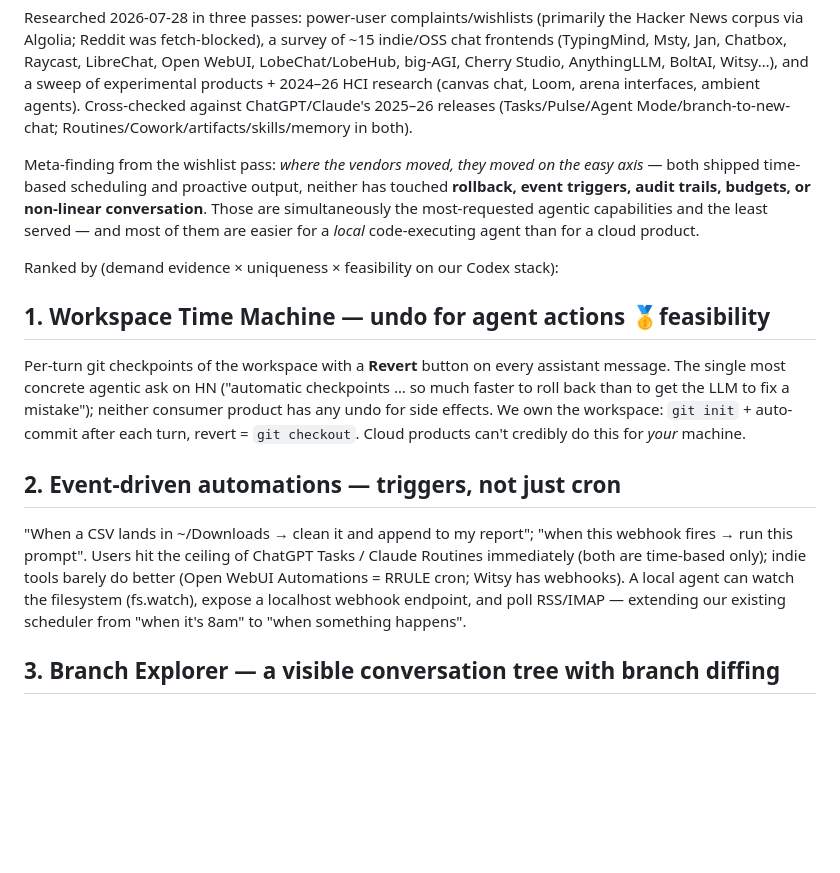
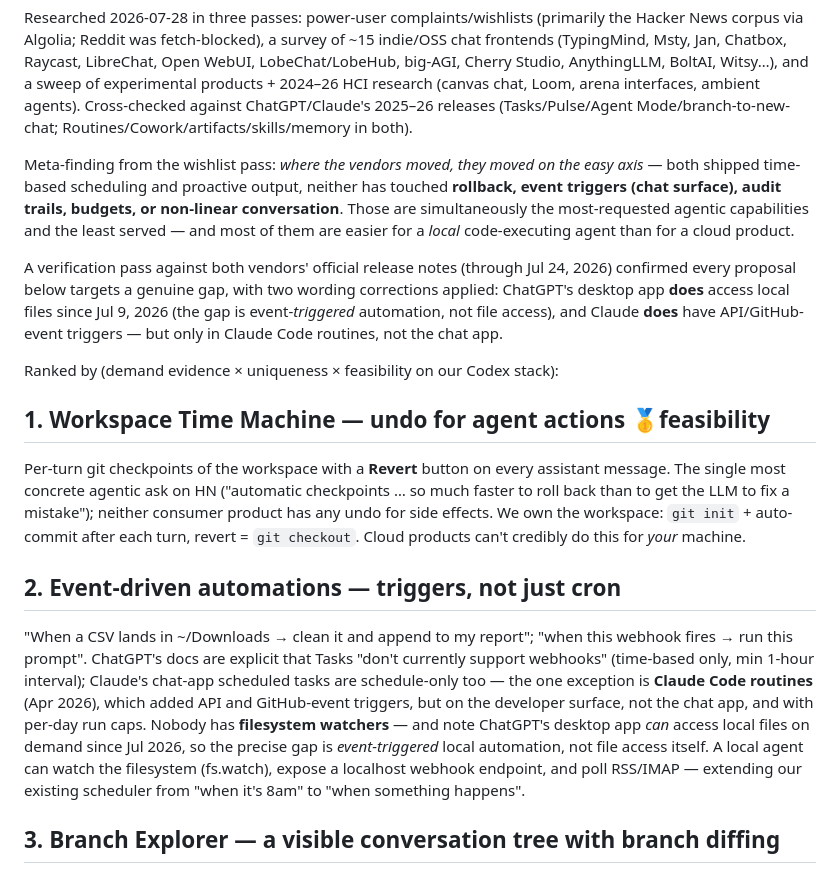
Before and after one commit to KeigoShimadaCC/MockChatGPT, a Markdown page: docs/06-roadmap-proposals.md, the part around the change. GitHub-like rendering; blank space fills up the shorter version.

Commit message:
docs: roadmap fact-check corrections (ChatGPT local files, Claude Code routine triggers)
Co-Authored-By: Claude Fable 5 <noreply@anthropic.com>
Claude-Session: https://claude.ai/code/session_01WKKa2JQ9e6QKGQz4JWsSGx

```diff
--- a/docs/06-roadmap-proposals.md
+++ b/docs/06-roadmap-proposals.md
@@ -2,7 +2,9 @@
 
 Researched 2026-07-28 in three passes: power-user complaints/wishlists (primarily the Hacker News corpus via Algolia; Reddit was fetch-blocked), a survey of ~15 indie/OSS chat frontends (TypingMind, Msty, Jan, Chatbox, Raycast, LibreChat, Open WebUI, LobeChat/LobeHub, big-AGI, Cherry Studio, AnythingLLM, BoltAI, Witsy…), and a sweep of experimental products + 2024–26 HCI research (canvas chat, Loom, arena interfaces, ambient agents). Cross-checked against ChatGPT/Claude's 2025–26 releases (Tasks/Pulse/Agent Mode/branch-to-new-chat; Routines/Cowork/artifacts/skills/memory in both).
 
-Meta-finding from the wishlist pass: *where the vendors moved, they moved on the easy axis* — both shipped time-based scheduling and proactive output, neither has touched **rollback, event triggers, audit trails, budgets, or non-linear conversation**. Those are simultaneously the most-requested agentic capabilities and the least served — and most of them are easier for a *local* code-executing agent than for a cloud product.
+Meta-finding from the wishlist pass: *where the vendors moved, they moved on the easy axis* — both shipped time-based scheduling and proactive output, neither has touched **rollback, event triggers (chat surface), audit trails, budgets, or non-linear conversation**. Those are simultaneously the most-requested agentic capabilities and the least served — and most of them are easier for a *local* code-executing agent than for a cloud product.
+
+A verification pass against both vendors' official release notes (through Jul 24, 2026) confirmed every proposal below targets a genuine gap, with two wording corrections applied: ChatGPT's desktop app **does** access local files since Jul 9, 2026 (the gap is event-*triggered* automation, not file access), and Claude **does** have API/GitHub-event triggers — but only in Claude Code routines, not the chat app.
 
 Ranked by (demand evidence × uniqueness × feasibility on our Codex stack):
 
@@ -10,7 +12,7 @@ Ranked by (demand evidence × uniqueness × feasibility on our Codex stack):
 Per-turn git checkpoints of the workspace with a **Revert** button on every assistant message. The single most concrete agentic ask on HN ("automatic checkpoints … so much faster to roll back than to get the LLM to fix a mistake"); neither consumer product has any undo for side effects. We own the workspace: `git init` + auto-commit after each turn, revert = `git checkout`. Cloud products can't credibly do this for *your* machine.
 
 ## 2. Event-driven automations — triggers, not just cron
-"When a CSV lands in ~/Downloads → clean it and append to my report"; "when this webhook fires → run this prompt". Users hit the ceiling of ChatGPT Tasks / Claude Routines immediately (both are time-based only); indie tools barely do better (Open WebUI Automations = RRULE cron; Witsy has webhooks). A local agent can watch the filesystem (fs.watch), expose a localhost webhook endpoint, and poll RSS/IMAP — extending our existing scheduler from "when it's 8am" to "when something happens".
+"When a CSV lands in ~/Downloads → clean it and append to my report"; "when this webhook fires → run this prompt". ChatGPT's docs are explicit that Tasks "don't currently support webhooks" (time-based only, min 1-hour interval); Claude's chat-app scheduled tasks are schedule-only too — the one exception is **Claude Code routines** (Apr 2026), which added API and GitHub-event triggers, but on the developer surface, not the chat app, and with per-day run caps. Nobody has **filesystem watchers** — and note ChatGPT's desktop app *can* access local files on demand since Jul 2026, so the precise gap is *event-triggered* local automation, not file access itself. A local agent can watch the filesystem (fs.watch), expose a localhost webhook endpoint, and poll RSS/IMAP — extending our existing scheduler from "when it's 8am" to "when something happens".
 
 ## 3. Branch Explorer — a visible conversation tree with branch diffing
 The loudest overall complaint category. ChatGPT's "Branch in new chat" (Sept 2025) is a flat fork with no hierarchy; Claude has nothing; a cottage industry of tree-UI tools exists (Nodea, Bonsai, ChatTree, Flowith…). Best product prior art: **Msty Branch Explorer** (branch labels, minimap, side-by-side diff of two branches). The research backs it: **CanvasConvo** (arXiv 2605.15848, 24-participant multi-day field study) found the key is *seamless switching between linear and non-linear modes* — don't pay the canvas tax when you don't need it — and CHI 2026's **Branchat** adds transparent context scoping (show which messages are in the window). Ours: fork any message into a child thread (new Codex thread seeded with a transcript summary — threads can't natively fork), store the tree in the conversation JSON, render a tree map with two-branch diff.
```
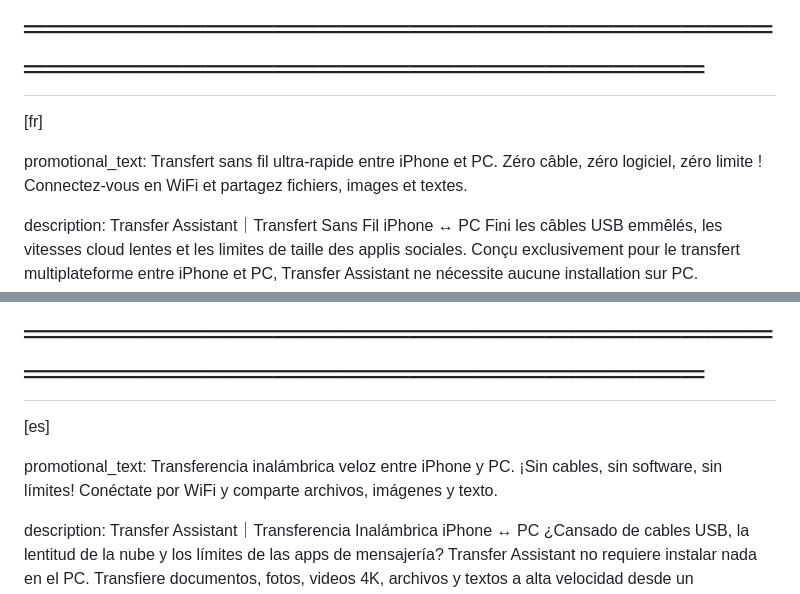
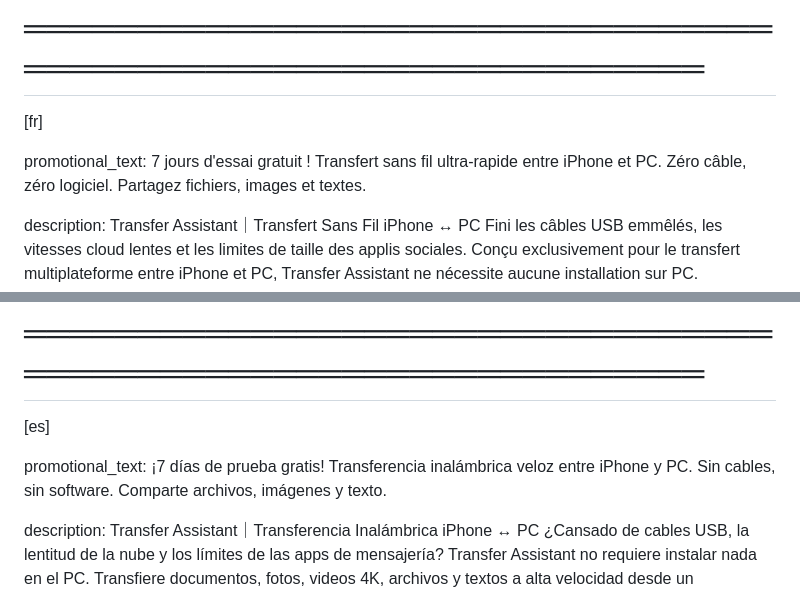
Before and after one commit to elaine202309/filetransfer-landing, a Markdown page: AppStore-Localization.md, 2 parts joined by grey strips. GitHub-like rendering.

```diff
--- a/AppStore-Localization.md
+++ b/AppStore-Localization.md
@@ -167,7 +220,7 @@ file,condividere,inviare,wireless,Windows,PC,chat,testo,foto,video,documento,mul
 [fr]
 
 promotional_text:
-Transfert sans fil ultra-rapide entre iPhone et PC. Zéro câble, zéro logiciel, zéro limite ! Connectez-vous en WiFi et partagez fichiers, images et textes.
+7 jours d'essai gratuit ! Transfert sans fil ultra-rapide entre iPhone et PC. Zéro câble, zéro logiciel. Partagez fichiers, images et textes.
 
 description:
 Transfer Assistant｜Transfert Sans Fil iPhone ↔ PC
@@ -220,7 +273,7 @@ fichier,partager,envoyer,sans fil,Windows,PC,discussion,texte,photo,vidéo,docum
 [es]
 
 promotional_text:
-Transferencia inalámbrica veloz entre iPhone y PC. ¡Sin cables, sin software, sin límites! Conéctate por WiFi y comparte archivos, imágenes y texto.
+¡7 días de prueba gratis! Transferencia inalámbrica veloz entre iPhone y PC. Sin cables, sin software. Comparte archivos, imágenes y texto.
 
 description:
 Transfer Assistant｜Transferencia Inalámbrica iPhone ↔ PC
```
Also changed, not shown: other parts of AppStore-Localization.md (+56 -3 lines).
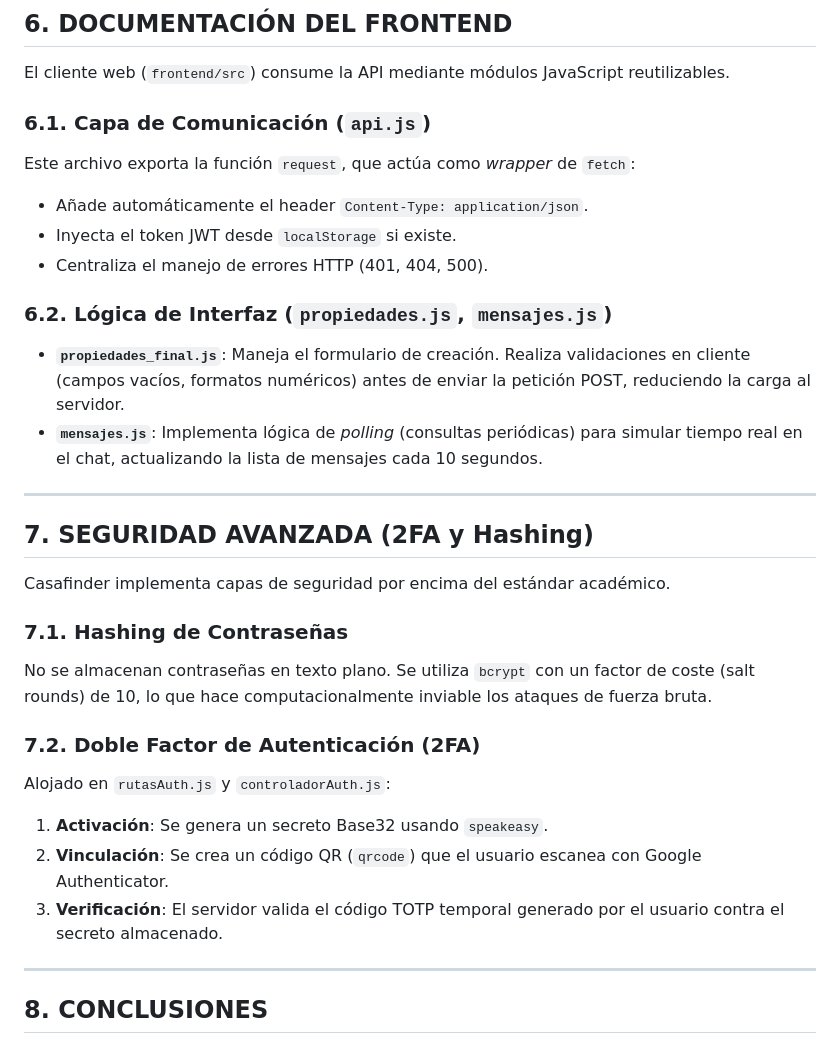
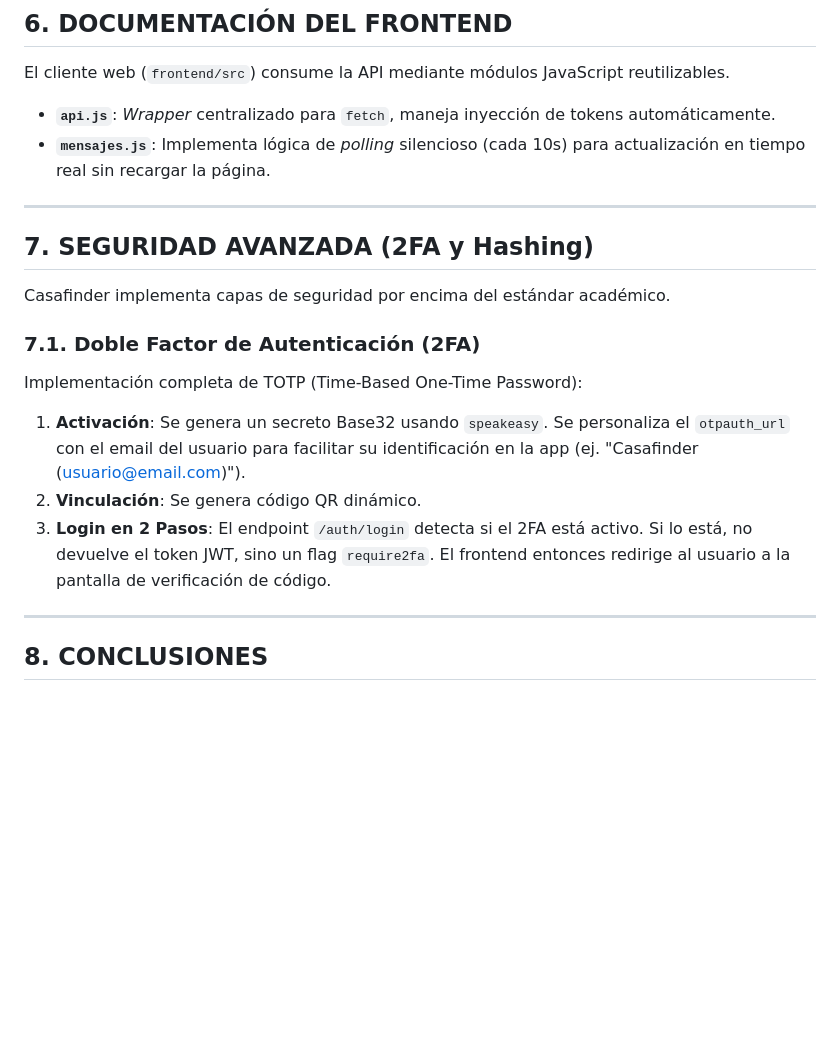
Before and after one commit to sergiopl270504-alt/ProyectoFinal, a Markdown page: DOCUMENTACION_TECNICA.md, the part around one of its changes. Rendered like a GitHub page; blank space fills up the shorter version.

```diff
--- a/DOCUMENTACION_TECNICA.md
+++ b/DOCUMENTACION_TECNICA.md
@@ -124,16 +106,8 @@ Los *middlewares* (`backend/src/middleware`) actúan como guardianes de las ruta
 ## 6. DOCUMENTACIÓN DEL FRONTEND
 
 El cliente web (`frontend/src`) consume la API mediante módulos JavaScript reutilizables.
-
-### 6.1. Capa de Comunicación (`api.js`)
-Este archivo exporta la función `request`, que actúa como *wrapper* de `fetch`:
-*   Añade automáticamente el header `Content-Type: application/json`.
-*   Inyecta el token JWT desde `localStorage` si existe.
-*   Centraliza el manejo de errores HTTP (401, 404, 500).
-
-### 6.2. Lógica de Interfaz (`propiedades.js`, `mensajes.js`)
-*   **`propiedades_final.js`**: Maneja el formulario de creación. Realiza validaciones en cliente (campos vacíos, formatos numéricos) antes de enviar la petición POST, reduciendo la carga al servidor.
-*   **`mensajes.js`**: Implementa lógica de *polling* (consultas periódicas) para simular tiempo real en el chat, actualizando la lista de mensajes cada 10 segundos.
+*   **`api.js`**: *Wrapper* centralizado para `fetch`, maneja inyección de tokens automáticamente.
+*   **`mensajes.js`**: Implementa lógica de *polling* silencioso (cada 10s) para actualización en tiempo real sin recargar la página.
 
 ---
 
@@ -141,14 +115,12 @@ Este archivo exporta la función `request`, que actúa como *wrapper* de `fetch`
 
 Casafinder implementa capas de seguridad por encima del estándar académico.
 
-### 7.1. Hashing de Contraseñas
-No se almacenan contraseñas en texto plano. Se utiliza `bcrypt` con un factor de coste (salt rounds) de 10, lo que hace computacionalmente inviable los ataques de fuerza bruta.
+### 7.1. Doble Factor de Autenticación (2FA)
+Implementación completa de TOTP (Time-Based One-Time Password):
+1.  **Activación**: Se genera un secreto Base32 usando `speakeasy`. Se personaliza el `otpauth_url` con el email del usuario para facilitar su identificación en la app (ej. "Casafinder (usuario@email.com)").
+2.  **Vinculación**: Se genera código QR dinámico.
+3.  **Login en 2 Pasos**: El endpoint `/auth/login` detecta si el 2FA está activo. Si lo está, no devuelve el token JWT, sino un flag `require2fa`. El frontend entonces redirige al usuario a la pantalla de verificación de código.
 
-### 7.2. Doble Factor de Autenticación (2FA)
-Alojado en `rutasAuth.js` y `controladorAuth.js`:
-1.  **Activación**: Se genera un secreto Base32 usando `speakeasy`.
-2.  **Vinculación**: Se crea un código QR (`qrcode`) que el usuario escanea con Google Authenticator.
-3.  **Verificación**: El servidor valida el código TOTP temporal generado por el usuario contra el secreto almacenado.
 
 ---
 
```
Also changed, not shown: other parts of DOCUMENTACION_TECNICA.md (+13 -31 lines), MANUAL_USUARIO.md (+21 -12 lines).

# WHAT THE EXERCISE ASKS:
Scan the entries for lines holding the string "uniqueness", then copy every one of them.

# OUTPUT OF THE TASK:
 Ranked by (demand evidence × uniqueness × feasibility on our Codex stack):
@@ -10,7 +12,7 @@ Ranked by (demand evidence × uniqueness × feasibility on our Codex stack):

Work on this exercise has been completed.